**Problem statement:** Give back every line of the data exactly. Pictures are not part of the copy.
──────── Available data
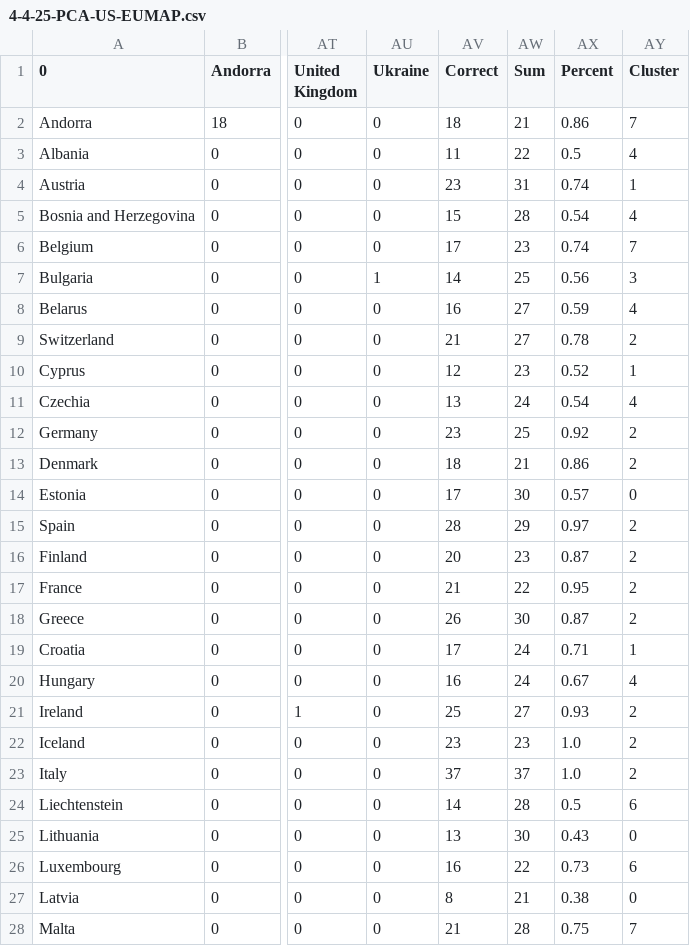
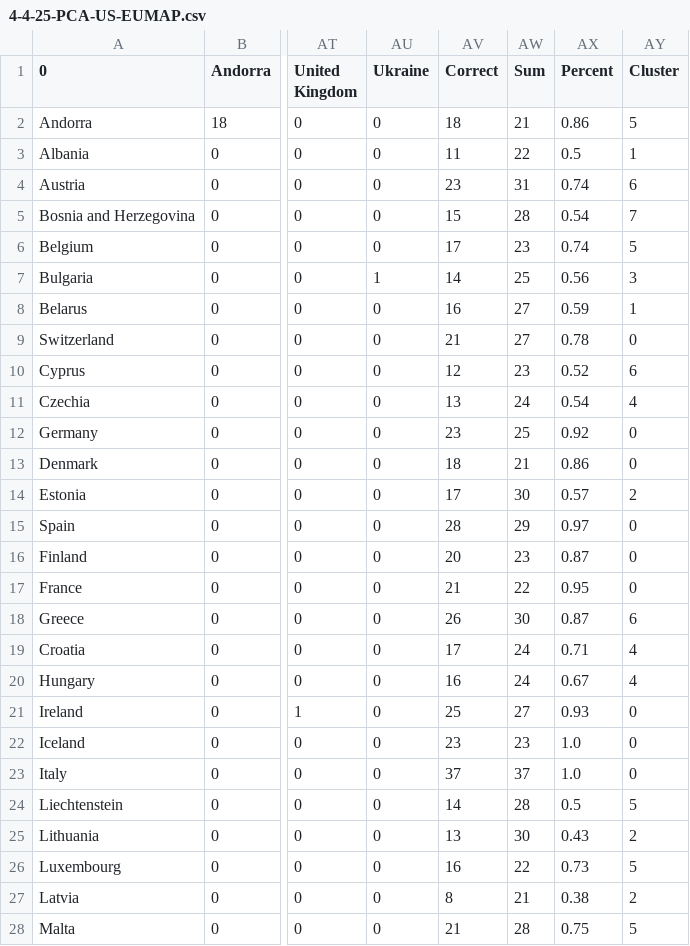
Before and after one commit to sea5000/GEO-QUIZ-Analysis, a CSV file: PCA/4-4-25-PCA-US-EUMAP.csv, drawn as a sheet; only a part is shown, gaps mark what is left out; the diff covers the shown part only; the diff names each change by its address in the sheet, - before the commit and + after, or states it on an @@ line.

```diff
--- a/PCA/4-4-25-PCA-US-EUMAP.csv
+++ b/PCA/4-4-25-PCA-US-EUMAP.csv
-AY2 (Cluster): 7
+AY2 (Cluster): 5
-AY3 (Cluster): 4
+AY3 (Cluster): 1
-AY4 (Cluster): 1
+AY4 (Cluster): 6
-AY5 (Cluster): 4
+AY5 (Cluster): 7
-AY6 (Cluster): 7
+AY6 (Cluster): 5
-AY8 (Cluster): 4
+AY8 (Cluster): 1
-AY9 (Cluster): 2
+AY9 (Cluster): 0
-AY10 (Cluster): 1
+AY10 (Cluster): 6
-AY12:AY13 (Cluster): 2
+AY12:AY13 (Cluster): 0
-AY14 (Cluster): 0
+AY14 (Cluster): 2
-AY15:AY17 (Cluster): 2
+AY15:AY17 (Cluster): 0
-AY18 (Cluster): 2
+AY18 (Cluster): 6
-AY19 (Cluster): 1
+AY19 (Cluster): 4
-AY21:AY23 (Cluster): 2
+AY21:AY23 (Cluster): 0
-AY24 (Cluster): 6
+AY24 (Cluster): 5
-AY25 (Cluster): 0
+AY25 (Cluster): 2
-AY26 (Cluster): 6
+AY26 (Cluster): 5
-AY27 (Cluster): 0
+AY27 (Cluster): 2
-AY28 (Cluster): 7
+AY28 (Cluster): 5
```
Also changed, not shown: 18 edited cells elsewhere in this file, PCA/4-4-25-PCA-EU-EUMAP.csv, PCA/4-4-25-PCA-EU-USMAP.csv, 20 other files.
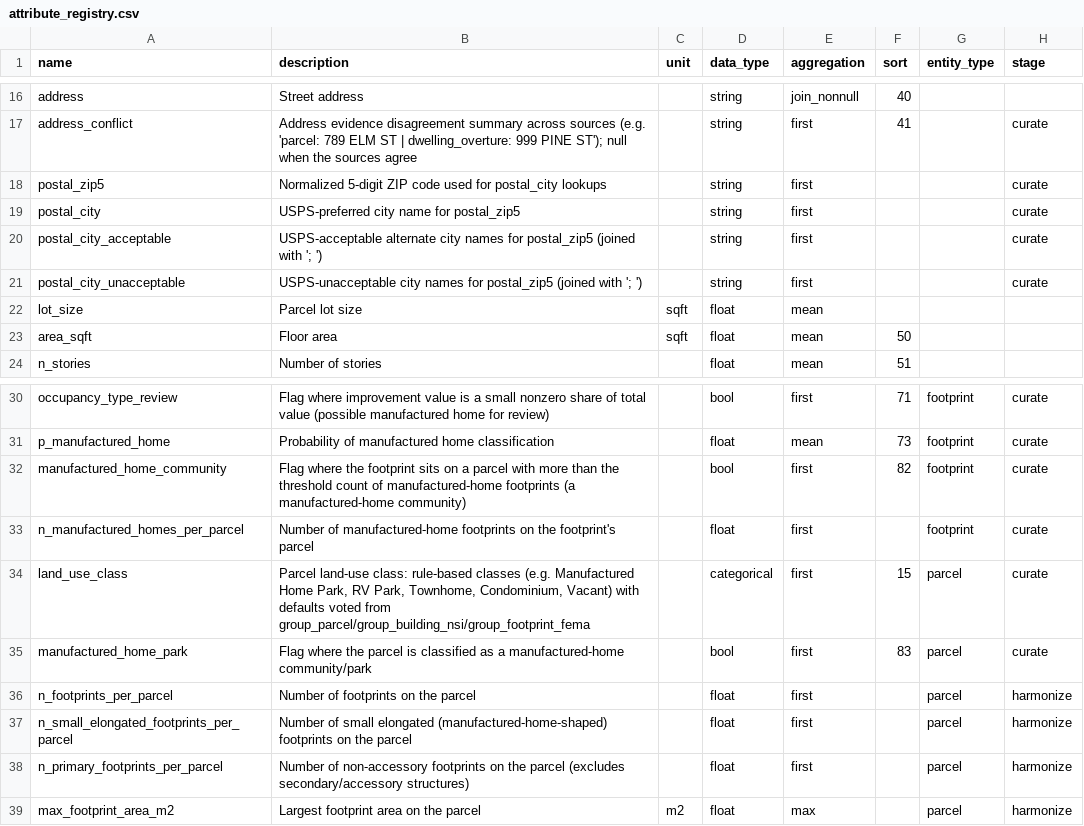
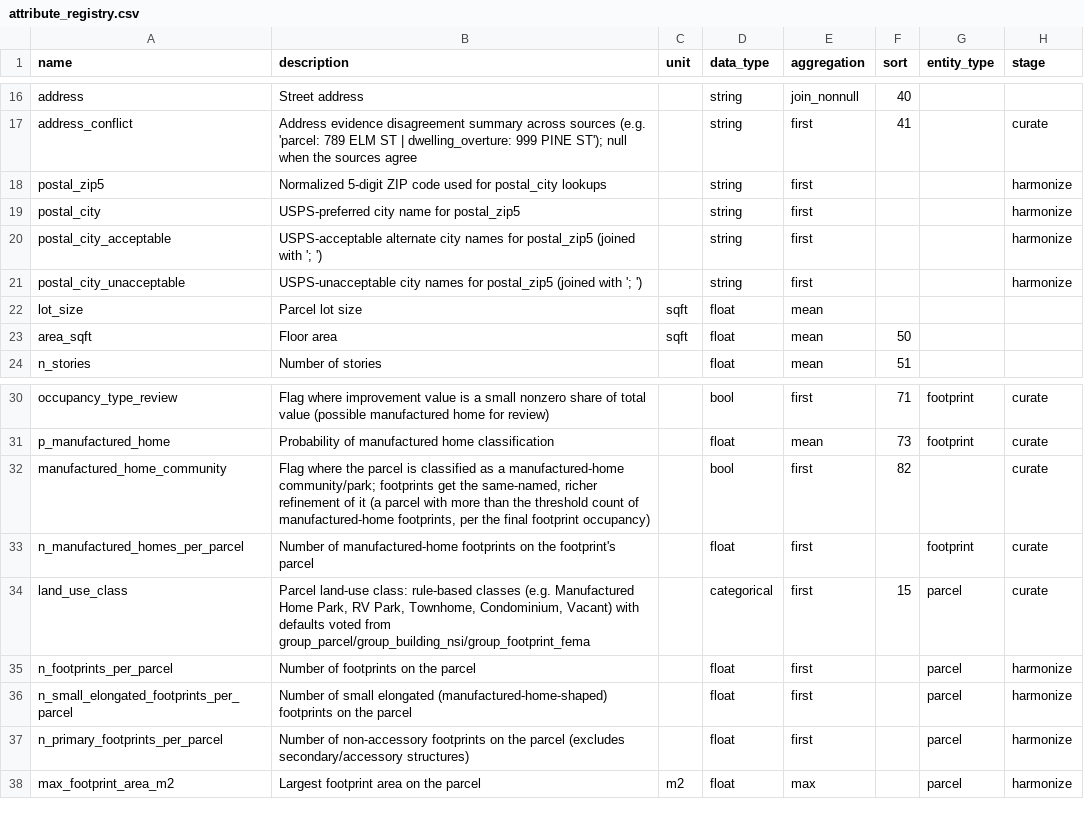
Before and after one commit to chrnolte/openplaces, a CSV file: src/openplaces/core/attribute_registry.csv, drawn as a sheet; only a part is shown, gaps mark what is left out.

Commit message:
Move address reconciliation to harmonizer, add recovery of postal_city (with usadress), update curate to pull addresses from spine

```diff
--- a/src/openplaces/core/attribute_registry.csv
+++ b/src/openplaces/core/attribute_registry.csv
@@ -17,6 +17,6 @@ address,Street address,,string,join_nonnull,40,,
 address_conflict,"Address evidence disagreement summary across sources (e.g. 'parcel: 789 ELM ST | dwelling_overture: 999 PINE ST'); null when the sources agree",,string,first,41,,curate
-postal_zip5,Normalized 5-digit ZIP code used for postal_city lookups,,string,first,,,curate
-postal_city,USPS-preferred city name for postal_zip5,,string,first,,,curate
-postal_city_acceptable,USPS-acceptable alternate city names for postal_zip5 (joined with '; '),,string,first,,,curate
-postal_city_unacceptable,USPS-unacceptable city names for postal_zip5 (joined with '; '),,string,first,,,curate
+postal_zip5,Normalized 5-digit ZIP code used for postal_city lookups,,string,first,,,harmonize
+postal_city,USPS-preferred city name for postal_zip5,,string,first,,,harmonize
+postal_city_acceptable,USPS-acceptable alternate city names for postal_zip5 (joined with '; '),,string,first,,,harmonize
+postal_city_unacceptable,USPS-unacceptable city names for postal_zip5 (joined with '; '),,string,first,,,harmonize
 lot_size,Parcel lot size,sqft,float,mean,,,
@@ -31,6 +31,5 @@ occupancy_type_review,Flag where improvement value is a small nonzero share of t
 p_manufactured_home,Probability of manufactured home classification,,float,mean,73,footprint,curate
-manufactured_home_community,Flag where the footprint sits on a parcel with more than the threshold count of manufactured-home footprints (a manufactured-home community),,bool,first,82,footprint,curate
+manufactured_home_community,"Flag where the parcel is classified as a manufactured-home community/park; footprints get the same-named, richer refinement of it (a parcel with more than the threshold count of manufactured-home footprints, per the final footprint occupancy)",,bool,first,82,,curate
 n_manufactured_homes_per_parcel,Number of manufactured-home footprints on the footprint's parcel,,float,first,,footprint,curate
 land_use_class,"Parcel land-use class: rule-based classes (e.g. Manufactured Home Park, RV Park, Townhome, Condominium, Vacant) with defaults voted from group_parcel/group_building_nsi/group_footprint_fema",,categorical,first,15,parcel,curate
-manufactured_home_park,Flag where the parcel is classified as a manufactured-home community/park,,bool,first,83,parcel,curate
 n_footprints_per_parcel,Number of footprints on the parcel,,float,first,,parcel,harmonize
```
Also changed, not shown: 21 other files.
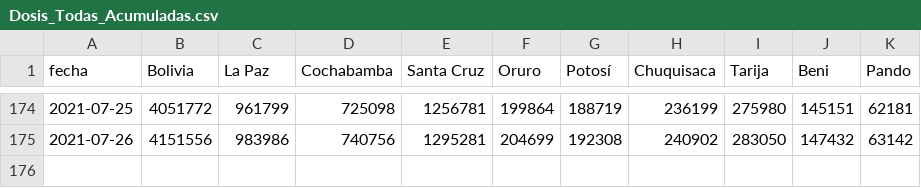
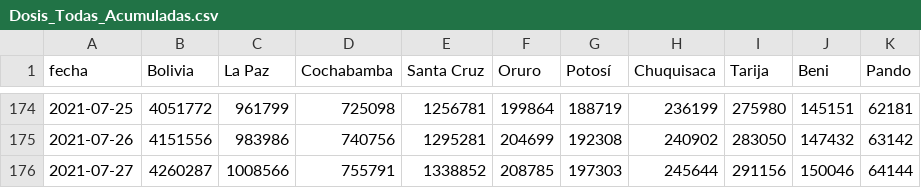
Before and after one commit to dquintani/vacunacion, a CSV file: Dosis_Todas_Acumuladas.csv, drawn as a sheet; only a part is shown, gaps mark what is left out.

```diff
--- a/Dosis_Todas_Acumuladas.csv
+++ b/Dosis_Todas_Acumuladas.csv
@@ -175 +175,2 @@ fecha,Bolivia,La Paz,Cochabamba,Santa Cruz,Oruro,Potosí,Chuquisaca,Tarija,Beni,
 2021-07-26,4151556,983986,740756,1295281,204699,192308,240902,283050,147432,63142
+2021-07-27,4260287,1008566,755791,1338852,208785,197303,245644,291156,150046,64144
```
Also changed, not shown: Dosis_Todas_Acumuladas_PorCada100Hab.csv, Primeras_Acumuladas.csv, 14 other files.
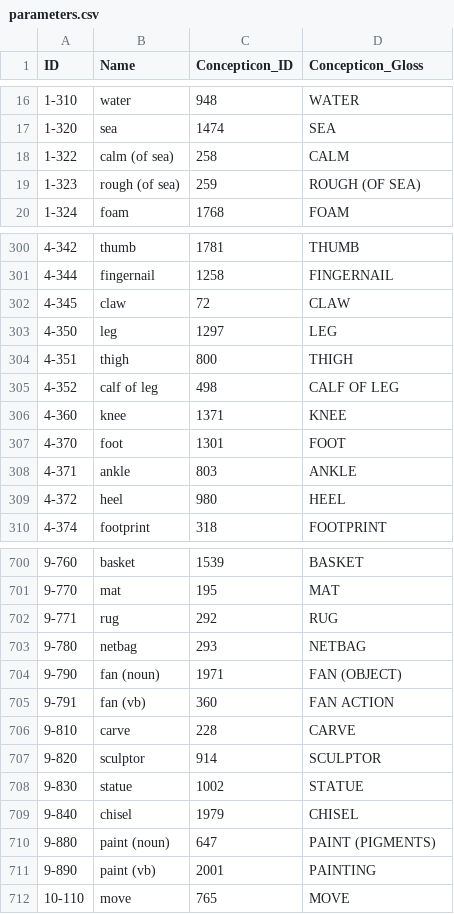
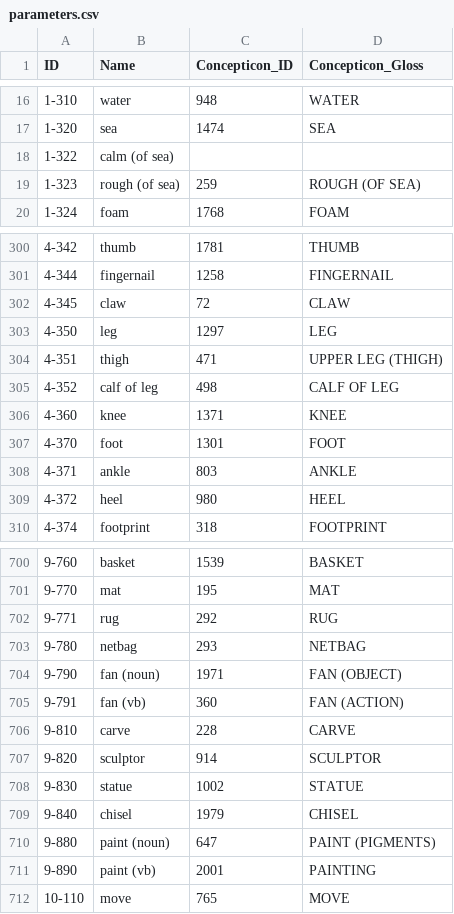
Before and after one commit to intercontinental-dictionary-series/ids, a CSV file: cldf/parameters.csv, drawn as a sheet; only a part is shown, gaps mark what is left out.

Commit message:
Re-generate CLDF, update metdata, update code (#18)

```diff
--- a/cldf/parameters.csv
+++ b/cldf/parameters.csv
@@ -17,3 +17,3 @@ ID,Name,Concepticon_ID,Concepticon_Gloss
 1-320,sea,1474,SEA
-1-322,calm (of sea),258,CALM
+1-322,calm (of sea),,
 1-323,rough (of sea),259,ROUGH (OF SEA)
@@ -303,3 +303,3 @@ ID,Name,Concepticon_ID,Concepticon_Gloss
 4-350,leg,1297,LEG
-4-351,thigh,800,THIGH
+4-351,thigh,471,UPPER LEG (THIGH)
 4-352,calf of leg,498,CALF OF LEG
@@ -704,3 +704,3 @@ ID,Name,Concepticon_ID,Concepticon_Gloss
 9-790,fan (noun),1971,FAN (OBJECT)
-9-791,fan (vb),360,FAN ACTION
+9-791,fan (vb),360,FAN (ACTION)
 9-810,carve,228,CARVE
```
Also changed, not shown: cldf/languages.csv, 7 other files.
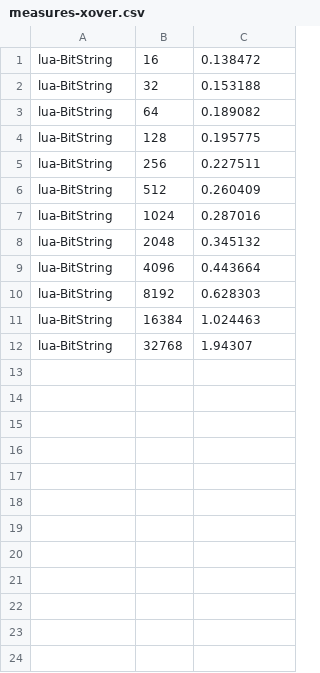
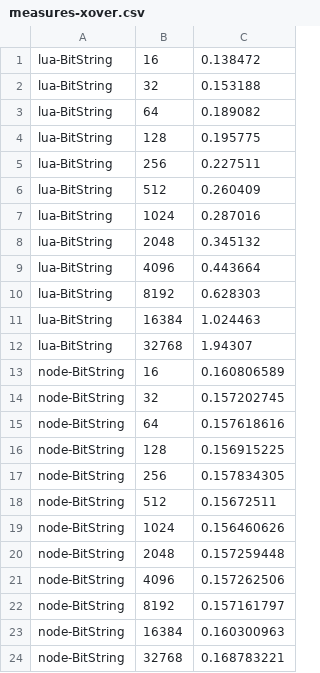
Before and after one commit to JJ/2016-ea-languages-wcci, a CSV file: measures-xover.csv, drawn as a sheet.

Commit message:
Adds xover for nodejs

```diff
--- a/measures-xover.csv
+++ b/measures-xover.csv
@@ -12 +12,13 @@ lua-BitString, 16384, 1.024463
 lua-BitString, 32768, 1.94307
+node-BitString, 16, 0.160806589
+node-BitString, 32, 0.157202745
+node-BitString, 64, 0.157618616
+node-BitString, 128, 0.156915225
+node-BitString, 256, 0.157834305
+node-BitString, 512, 0.15672511
+node-BitString, 1024, 0.156460626
+node-BitString, 2048, 0.157259448
+node-BitString, 4096, 0.157262506
+node-BitString, 8192, 0.157161797
+node-BitString, 16384, 0.160300963
+node-BitString, 32768, 0.168783221
```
────────────────
**The completed task:**
Before and after one commit to sea5000/GEO-QUIZ-Analysis, a CSV file: PCA/4-4-25-PCA-US-EUMAP.csv, drawn as a sheet; only a part is shown, gaps mark what is left out; the diff covers the shown part only; the diff names each change by its address in the sheet, - before the commit and + after, or states it on an @@ line.

```diff
--- a/PCA/4-4-25-PCA-US-EUMAP.csv
+++ b/PCA/4-4-25-PCA-US-EUMAP.csv
-AY2 (Cluster): 7
+AY2 (Cluster): 5
-AY3 (Cluster): 4
+AY3 (Cluster): 1
-AY4 (Cluster): 1
+AY4 (Cluster): 6
-AY5 (Cluster): 4
+AY5 (Cluster): 7
-AY6 (Cluster): 7
+AY6 (Cluster): 5
-AY8 (Cluster): 4
+AY8 (Cluster): 1
-AY9 (Cluster): 2
+AY9 (Cluster): 0
-AY10 (Cluster): 1
+AY10 (Cluster): 6
-AY12:AY13 (Cluster): 2
+AY12:AY13 (Cluster): 0
-AY14 (Cluster): 0
+AY14 (Cluster): 2
-AY15:AY17 (Cluster): 2
+AY15:AY17 (Cluster): 0
-AY18 (Cluster): 2
+AY18 (Cluster): 6
-AY19 (Cluster): 1
+AY19 (Cluster): 4
-AY21:AY23 (Cluster): 2
+AY21:AY23 (Cluster): 0
-AY24 (Cluster): 6
+AY24 (Cluster): 5
-AY25 (Cluster): 0
+AY25 (Cluster): 2
-AY26 (Cluster): 6
+AY26 (Cluster): 5
-AY27 (Cluster): 0
+AY27 (Cluster): 2
-AY28 (Cluster): 7
+AY28 (Cluster): 5
```
Also changed, not shown: 18 edited cells elsewhere in this file, PCA/4-4-25-PCA-EU-EUMAP.csv, PCA/4-4-25-PCA-EU-USMAP.csv, 20 other files.
Before and after one commit to chrnolte/openplaces, a CSV file: src/openplaces/core/attribute_registry.csv, drawn as a sheet; only a part is shown, gaps mark what is left out.

Commit message:
Move address reconciliation to harmonizer, add recovery of postal_city (with usadress), update curate to pull addresses from spine

```diff
--- a/src/openplaces/core/attribute_registry.csv
+++ b/src/openplaces/core/attribute_registry.csv
@@ -17,6 +17,6 @@ address,Street address,,string,join_nonnull,40,,
 address_conflict,"Address evidence disagreement summary across sources (e.g. 'parcel: 789 ELM ST | dwelling_overture: 999 PINE ST'); null when the sources agree",,string,first,41,,curate
-postal_zip5,Normalized 5-digit ZIP code used for postal_city lookups,,string,first,,,curate
-postal_city,USPS-preferred city name for postal_zip5,,string,first,,,curate
-postal_city_acceptable,USPS-acceptable alternate city names for postal_zip5 (joined with '; '),,string,first,,,curate
-postal_city_unacceptable,USPS-unacceptable city names for postal_zip5 (joined with '; '),,string,first,,,curate
+postal_zip5,Normalized 5-digit ZIP code used for postal_city lookups,,string,first,,,harmonize
+postal_city,USPS-preferred city name for postal_zip5,,string,first,,,harmonize
+postal_city_acceptable,USPS-acceptable alternate city names for postal_zip5 (joined with '; '),,string,first,,,harmonize
+postal_city_unacceptable,USPS-unacceptable city names for postal_zip5 (joined with '; '),,string,first,,,harmonize
 lot_size,Parcel lot size,sqft,float,mean,,,
@@ -31,6 +31,5 @@ occupancy_type_review,Flag where improvement value is a small nonzero share of t
 p_manufactured_home,Probability of manufactured home classification,,float,mean,73,footprint,curate
-manufactured_home_community,Flag where the footprint sits on a parcel with more than the threshold count of manufactured-home footprints (a manufactured-home community),,bool,first,82,footprint,curate
+manufactured_home_community,"Flag where the parcel is classified as a manufactured-home community/park; footprints get the same-named, richer refinement of it (a parcel with more than the threshold count of manufactured-home footprints, per the final footprint occupancy)",,bool,first,82,,curate
 n_manufactured_homes_per_parcel,Number of manufactured-home footprints on the footprint's parcel,,float,first,,footprint,curate
 land_use_class,"Parcel land-use class: rule-based classes (e.g. Manufactured Home Park, RV Park, Townhome, Condominium, Vacant) with defaults voted from group_parcel/group_building_nsi/group_footprint_fema",,categorical,first,15,parcel,curate
-manufactured_home_park,Flag where the parcel is classified as a manufactured-home community/park,,bool,first,83,parcel,curate
 n_footprints_per_parcel,Number of footprints on the parcel,,float,first,,parcel,harmonize
```
Also changed, not shown: 21 other files.
Before and after one commit to dquintani/vacunacion, a CSV file: Dosis_Todas_Acumuladas.csv, drawn as a sheet; only a part is shown, gaps mark what is left out.

```diff
--- a/Dosis_Todas_Acumuladas.csv
+++ b/Dosis_Todas_Acumuladas.csv
@@ -175 +175,2 @@ fecha,Bolivia,La Paz,Cochabamba,Santa Cruz,Oruro,Potosí,Chuquisaca,Tarija,Beni,
 2021-07-26,4151556,983986,740756,1295281,204699,192308,240902,283050,147432,63142
+2021-07-27,4260287,1008566,755791,1338852,208785,197303,245644,291156,150046,64144
```
Also changed, not shown: Dosis_Todas_Acumuladas_PorCada100Hab.csv, Primeras_Acumuladas.csv, 14 other files.
Before and after one commit to intercontinental-dictionary-series/ids, a CSV file: cldf/parameters.csv, drawn as a sheet; only a part is shown, gaps mark what is left out.

Commit message:
Re-generate CLDF, update metdata, update code (#18)

```diff
--- a/cldf/parameters.csv
+++ b/cldf/parameters.csv
@@ -17,3 +17,3 @@ ID,Name,Concepticon_ID,Concepticon_Gloss
 1-320,sea,1474,SEA
-1-322,calm (of sea),258,CALM
+1-322,calm (of sea),,
 1-323,rough (of sea),259,ROUGH (OF SEA)
@@ -303,3 +303,3 @@ ID,Name,Concepticon_ID,Concepticon_Gloss
 4-350,leg,1297,LEG
-4-351,thigh,800,THIGH
+4-351,thigh,471,UPPER LEG (THIGH)
 4-352,calf of leg,498,CALF OF LEG
@@ -704,3 +704,3 @@ ID,Name,Concepticon_ID,Concepticon_Gloss
 9-790,fan (noun),1971,FAN (OBJECT)
-9-791,fan (vb),360,FAN ACTION
+9-791,fan (vb),360,FAN (ACTION)
 9-810,carve,228,CARVE
```
Also changed, not shown: cldf/languages.csv, 7 other files.
Before and after one commit to JJ/2016-ea-languages-wcci, a CSV file: measures-xover.csv, drawn as a sheet.

Commit message:
Adds xover for nodejs

```diff
--- a/measures-xover.csv
+++ b/measures-xover.csv
@@ -12 +12,13 @@ lua-BitString, 16384, 1.024463
 lua-BitString, 32768, 1.94307
+node-BitString, 16, 0.160806589
+node-BitString, 32, 0.157202745
+node-BitString, 64, 0.157618616
+node-BitString, 128, 0.156915225
+node-BitString, 256, 0.157834305
+node-BitString, 512, 0.15672511
+node-BitString, 1024, 0.156460626
+node-BitString, 2048, 0.157259448
+node-BitString, 4096, 0.157262506
+node-BitString, 8192, 0.157161797
+node-BitString, 16384, 0.160300963
+node-BitString, 32768, 0.168783221
```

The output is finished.